From the first line to the last, write out the records exactly, leaving out images.

Entries shown Block Start

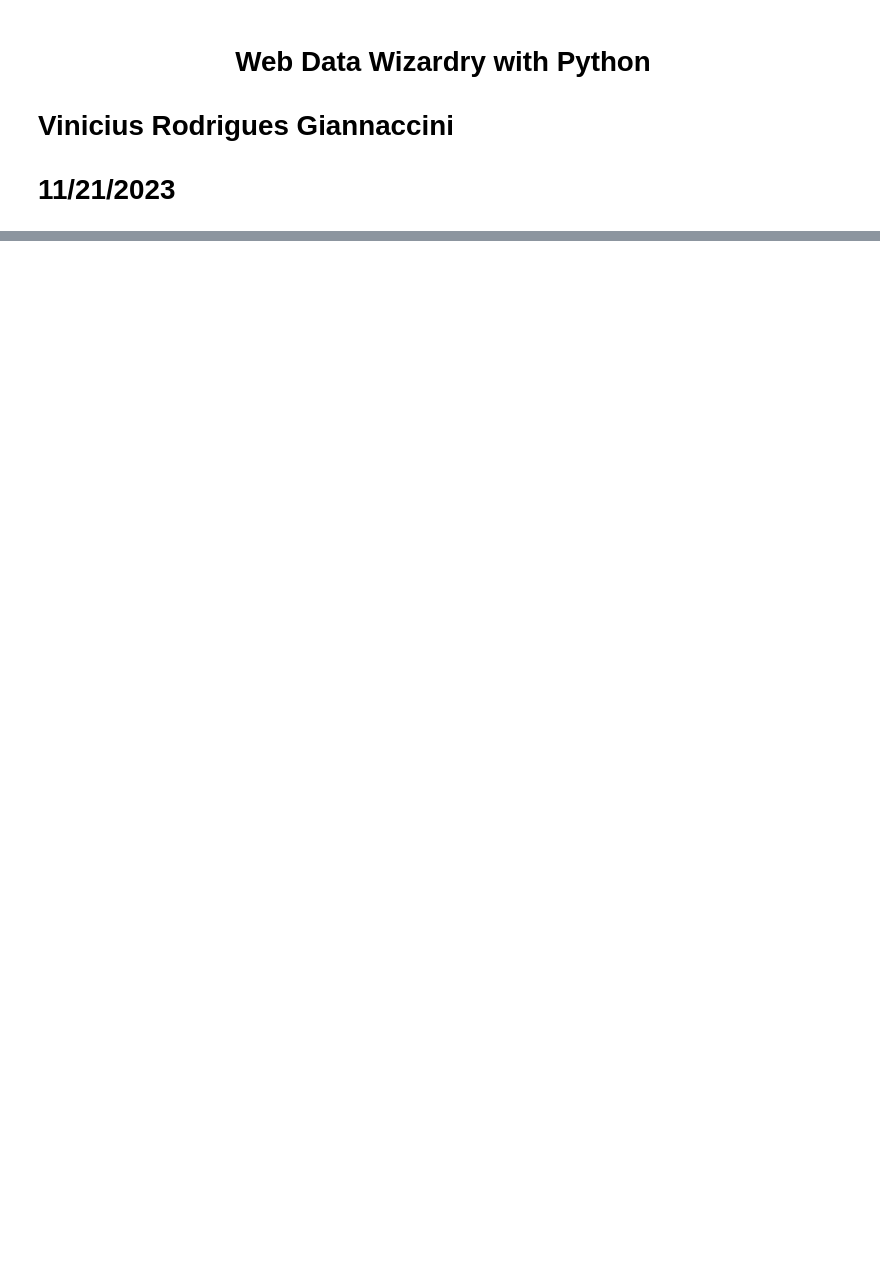
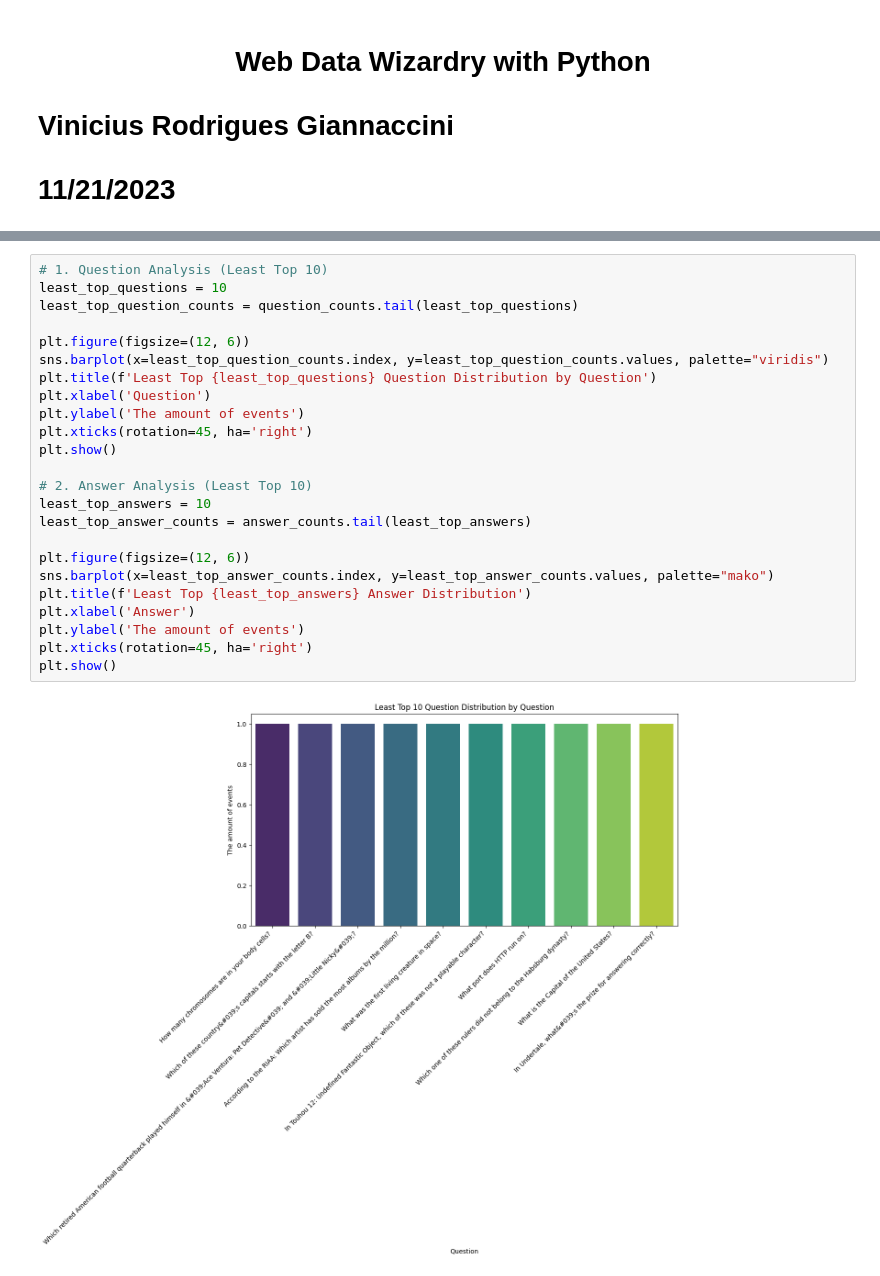
Before and after one commit to VGiannac/Web-Data, a Jupyter notebook: VGiannaccini.ipynb, the cells around one changed output, grey strips where cells are left out. Drawn from its saved outputs; the diff is of its cells as text; blank space fills up the shorter version.

```diff
--- a/VGiannaccini.ipynb
+++ b/VGiannaccini.ipynb
@@ -46,0 +196,26 @@ ModuleNotFoundError: No module named 'web_data'
+# %%
+# 1. Question Analysis (Least Top 10)
+least_top_questions = 10
+least_top_question_counts = question_counts.tail(least_top_questions)
+
+plt.figure(figsize=(12, 6))
+sns.barplot(x=least_top_question_counts.index, y=least_top_question_counts.values, palette="viridis")
+plt.title(f'Least Top {least_top_questions} Question Distribution by Question')
+plt.xlabel('Question')
+plt.ylabel('The amount of events')
+plt.xticks(rotation=45, ha='right')
+plt.show()
+
+# 2. Answer Analysis (Least Top 10)
+least_top_answers = 10
+least_top_answer_counts = answer_counts.tail(least_top_answers)
+
+plt.figure(figsize=(12, 6))
+sns.barplot(x=least_top_answer_counts.index, y=least_top_answer_counts.values, palette="mako")
+plt.title(f'Least Top {least_top_answers} Answer Distribution')
+plt.xlabel('Answer')
+plt.ylabel('The amount of events')
+plt.xticks(rotation=45, ha='right')
+plt.show()
+# %% [output]
+[figure, added]
```
Also changed, not shown: parts of 17 cells of this notebook.
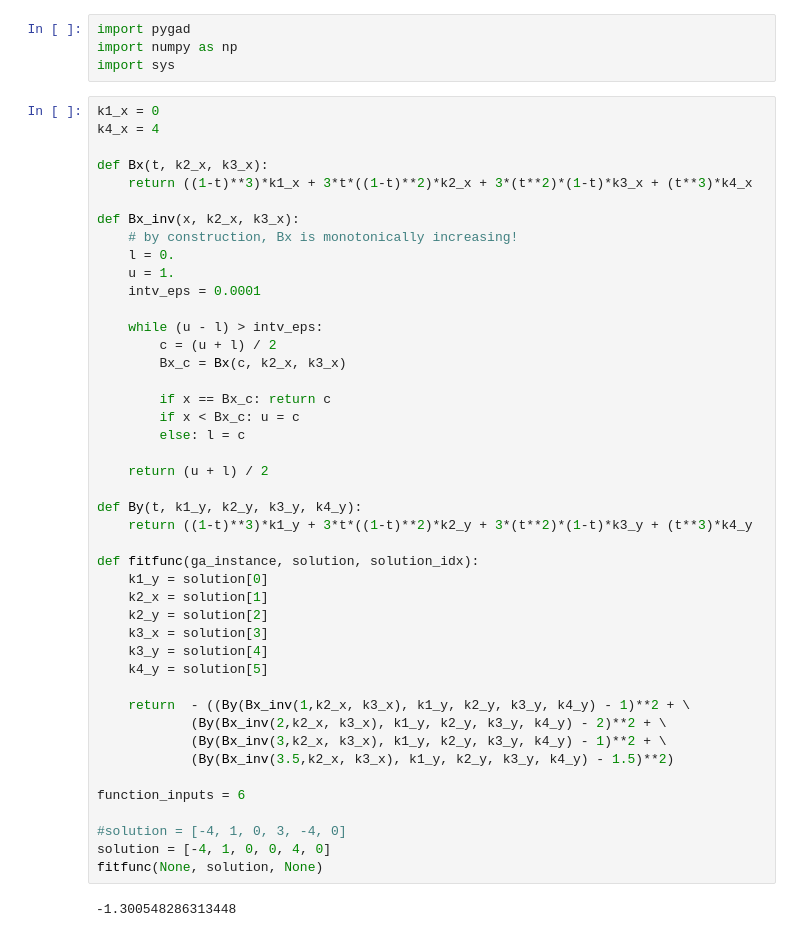
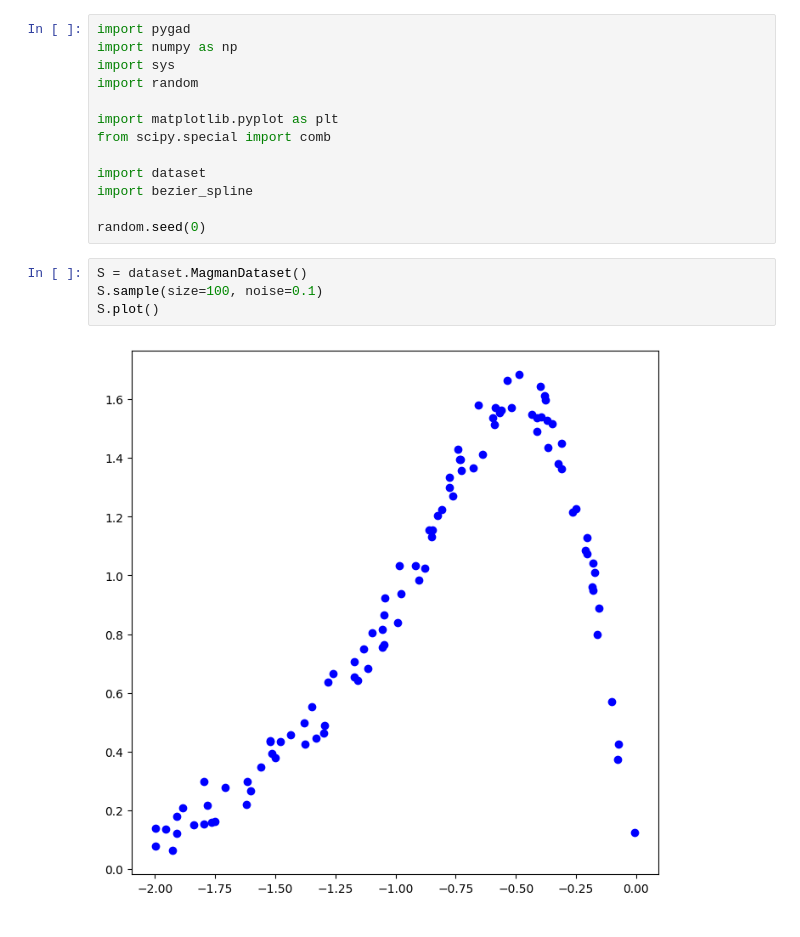
Before and after one commit to AgostinoRizzo/genpro, a Jupyter notebook: bezier-spline-ga.ipynb, the cells around one changed output. Cells and saved outputs as stored; diff of their text form.

```diff
--- a/bezier-spline-ga.ipynb
+++ b/bezier-spline-ga.ipynb
@@ -2,49 +2,18 @@
 import pygad
 import numpy as np
 import sys
+import random
+
+import matplotlib.pyplot as plt
+from scipy.special import comb
+
+import dataset
+import bezier_spline
+
+random.seed(0)
-# %%
-k1_x = 0
-k4_x = 4
-
-def Bx(t, k2_x, k3_x):
-    return ((1-t)**3)*k1_x + 3*t*((1-t)**2)*k2_x + 3*(t**2)*(1-t)*k3_x + (t**3)*k4_x
-
-def Bx_inv(x, k2_x, k3_x):
-    # by construction, Bx is monotonically increasing!
-    l = 0.
-    u = 1.
-    intv_eps = 0.0001
-
-    while (u - l) > intv_eps:
-        c = (u + l) / 2
-        Bx_c = Bx(c, k2_x, k3_x)
-
-        if x == Bx_c: return c
-        if x < Bx_c: u = c
-        else: l = c
-
-    return (u + l) / 2
-
-def By(t, k1_y, k2_y, k3_y, k4_y):
-    return ((1-t)**3)*k1_y + 3*t*((1-t)**2)*k2_y + 3*(t**2)*(1-t)*k3_y + (t**3)*k4_y
-
-def fitfunc(ga_instance, solution, solution_idx):
-    k1_y = solution[0]
-    k2_x = solution[1]
-    k2_y = solution[2]
-    k3_x = solution[3]
-    k3_y = solution[4]
-    k4_y = solution[5]
-
-    return  - ((By(Bx_inv(1,k2_x, k3_x), k1_y, k2_y, k3_y, k4_y) - 1)**2 + \
-            (By(Bx_inv(2,k2_x, k3_x), k1_y, k2_y, k3_y, k4_y) - 2)**2 + \
-            (By(Bx_inv(3,k2_x, k3_x), k1_y, k2_y, k3_y, k4_y) - 1)**2 + \
-            (By(Bx_inv(3.5,k2_x, k3_x), k1_y, k2_y, k3_y, k4_y) - 1.5)**2)
-
-function_inputs = 6
-
-#solution = [-4, 1, 0, 3, -4, 0]
-solution = [-4, 1, 0, 0, 4, 0]
-fitfunc(None, solution, None)
-# %% [output]
--1.300548286313448
+# %%
+S = dataset.MagmanDataset()
+S.sample(size=100, noise=0.1)
+S.plot()
+# %% [output]
+[figure, added]
```
Also changed, not shown: parts of 6 cells of this notebook, 2 other files.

Entries shown Block End

■ **Result of the task**
Before and after one commit to VGiannac/Web-Data, a Jupyter notebook: VGiannaccini.ipynb, the cells around one changed output, grey strips where cells are left out. Drawn from its saved outputs; the diff is of its cells as text; blank space fills up the shorter version.

```diff
--- a/VGiannaccini.ipynb
+++ b/VGiannaccini.ipynb
@@ -46,0 +196,26 @@ ModuleNotFoundError: No module named 'web_data'
+# %%
+# 1. Question Analysis (Least Top 10)
+least_top_questions = 10
+least_top_question_counts = question_counts.tail(least_top_questions)
+
+plt.figure(figsize=(12, 6))
+sns.barplot(x=least_top_question_counts.index, y=least_top_question_counts.values, palette="viridis")
+plt.title(f'Least Top {least_top_questions} Question Distribution by Question')
+plt.xlabel('Question')
+plt.ylabel('The amount of events')
+plt.xticks(rotation=45, ha='right')
+plt.show()
+
+# 2. Answer Analysis (Least Top 10)
+least_top_answers = 10
+least_top_answer_counts = answer_counts.tail(least_top_answers)
+
+plt.figure(figsize=(12, 6))
+sns.barplot(x=least_top_answer_counts.index, y=least_top_answer_counts.values, palette="mako")
+plt.title(f'Least Top {least_top_answers} Answer Distribution')
+plt.xlabel('Answer')
+plt.ylabel('The amount of events')
+plt.xticks(rotation=45, ha='right')
+plt.show()
+# %% [output]
+[figure, added]
```
Also changed, not shown: parts of 17 cells of this notebook.
Before and after one commit to AgostinoRizzo/genpro, a Jupyter notebook: bezier-spline-ga.ipynb, the cells around one changed output. Cells and saved outputs as stored; diff of their text form.

```diff
--- a/bezier-spline-ga.ipynb
+++ b/bezier-spline-ga.ipynb
@@ -2,49 +2,18 @@
 import pygad
 import numpy as np
 import sys
+import random
+
+import matplotlib.pyplot as plt
+from scipy.special import comb
+
+import dataset
+import bezier_spline
+
+random.seed(0)
-# %%
-k1_x = 0
-k4_x = 4
-
-def Bx(t, k2_x, k3_x):
-    return ((1-t)**3)*k1_x + 3*t*((1-t)**2)*k2_x + 3*(t**2)*(1-t)*k3_x + (t**3)*k4_x
-
-def Bx_inv(x, k2_x, k3_x):
-    # by construction, Bx is monotonically increasing!
-    l = 0.
-    u = 1.
-    intv_eps = 0.0001
-
-    while (u - l) > intv_eps:
-        c = (u + l) / 2
-        Bx_c = Bx(c, k2_x, k3_x)
-
-        if x == Bx_c: return c
-        if x < Bx_c: u = c
-        else: l = c
-
-    return (u + l) / 2
-
-def By(t, k1_y, k2_y, k3_y, k4_y):
-    return ((1-t)**3)*k1_y + 3*t*((1-t)**2)*k2_y + 3*(t**2)*(1-t)*k3_y + (t**3)*k4_y
-
-def fitfunc(ga_instance, solution, solution_idx):
-    k1_y = solution[0]
-    k2_x = solution[1]
-    k2_y = solution[2]
-    k3_x = solution[3]
-    k3_y = solution[4]
-    k4_y = solution[5]
-
-    return  - ((By(Bx_inv(1,k2_x, k3_x), k1_y, k2_y, k3_y, k4_y) - 1)**2 + \
-            (By(Bx_inv(2,k2_x, k3_x), k1_y, k2_y, k3_y, k4_y) - 2)**2 + \
-            (By(Bx_inv(3,k2_x, k3_x), k1_y, k2_y, k3_y, k4_y) - 1)**2 + \
-            (By(Bx_inv(3.5,k2_x, k3_x), k1_y, k2_y, k3_y, k4_y) - 1.5)**2)
-
-function_inputs = 6
-
-#solution = [-4, 1, 0, 3, -4, 0]
-solution = [-4, 1, 0, 0, 4, 0]
-fitfunc(None, solution, None)
-# %% [output]
--1.300548286313448
+# %%
+S = dataset.MagmanDataset()
+S.sample(size=100, noise=0.1)
+S.plot()
+# %% [output]
+[figure, added]
```
Also changed, not shown: parts of 6 cells of this notebook, 2 other files.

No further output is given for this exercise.